ASSIGNMENT: Every line in the entries that holds "void" should be identified and copied.
====
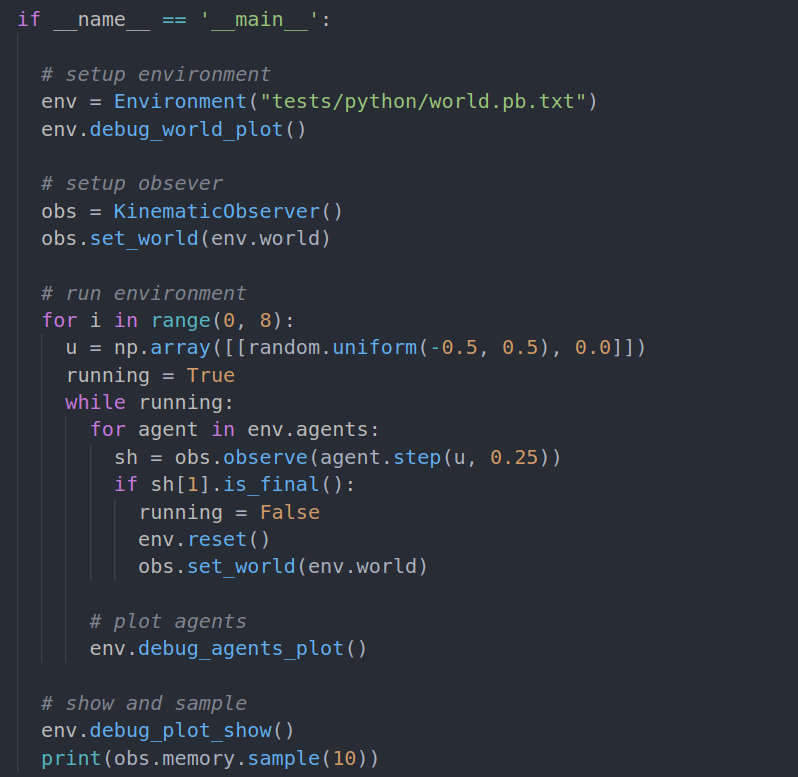
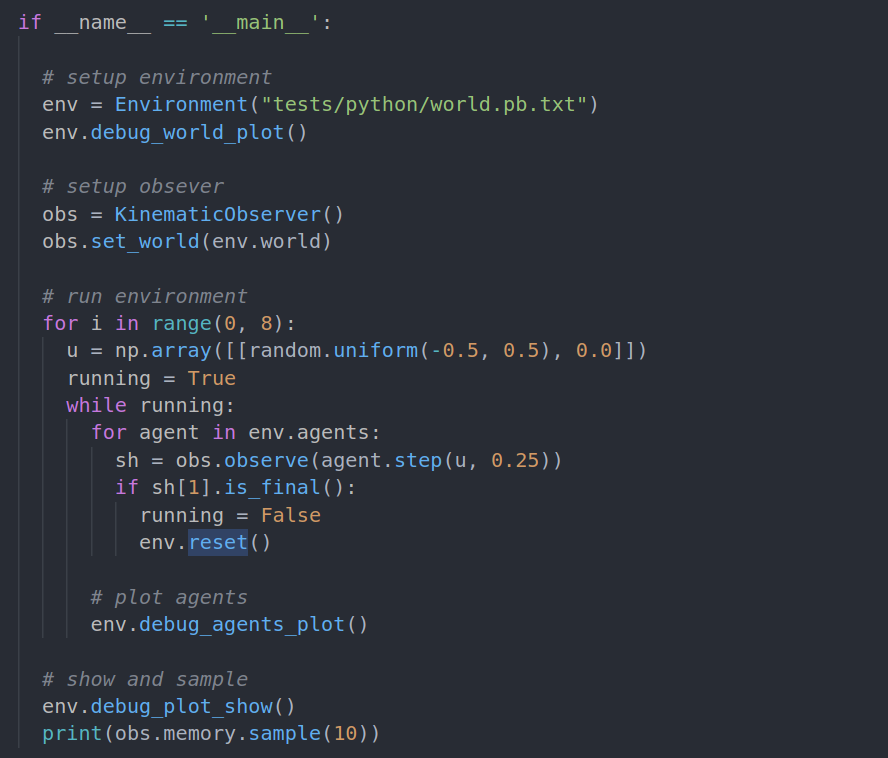
fixed observer

diff --git a/src/python_bindings/world_bindings.cpp b/src/python_bindings/world_bindings.cpp
@@ -43,6 +43,7 @@ void world_bindings(py::module m)
         .def("add_object", &environment::world::World::add_object)
         .def("get_agents", &environment::world::World::get_agents)
         .def("collides", &environment::world::World::collides)
+        .def("reset", &environment::world::World::reset)
         .def("set_bounding_box", &environment::world::World::set_bounding_box)
         .def("get_bounding_box", &environment::world::World::get_bounding_box)
         .def("get_objects", &environment::world::World::get_objects);

diff --git a/src/environment/environment.py b/src/environment/environment.py
@@ -32,7 +32,7 @@ class Environment(threading.Thread):
 		self.world.collides(obj)
 
 	def reset(self):
-		self.world = World()
+		self.world.reset()
 		self.load_world(self.proto_path)
 
 	def load_proto(self, path):
@@ -120,7 +120,6 @@ if __name__ == '__main__':
 				if sh[1].is_final():
 					running = False
 					env.reset()
-					obs.set_world(env.world)
 			
 			# plot agents
 			env.debug_agents_plot()

diff --git a/src/environment/world/world.h b/src/environment/world/world.h
@@ -81,6 +81,7 @@ public:
 
     Polygon_t<double, 2>& get_bounding_box(){ return bounding_box_; }
 
+    void reset(){ objects_.clear(); agent_count_ = 0; };
 
 private:
     std::vector<std::shared_ptr<BaseType>> objects_; // list of base objects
====
SOLUTION:
@@ -43,6 +43,7 @@ void world_bindings(py::module m)
+    void reset(){ objects_.clear(); agent_count_ = 0; };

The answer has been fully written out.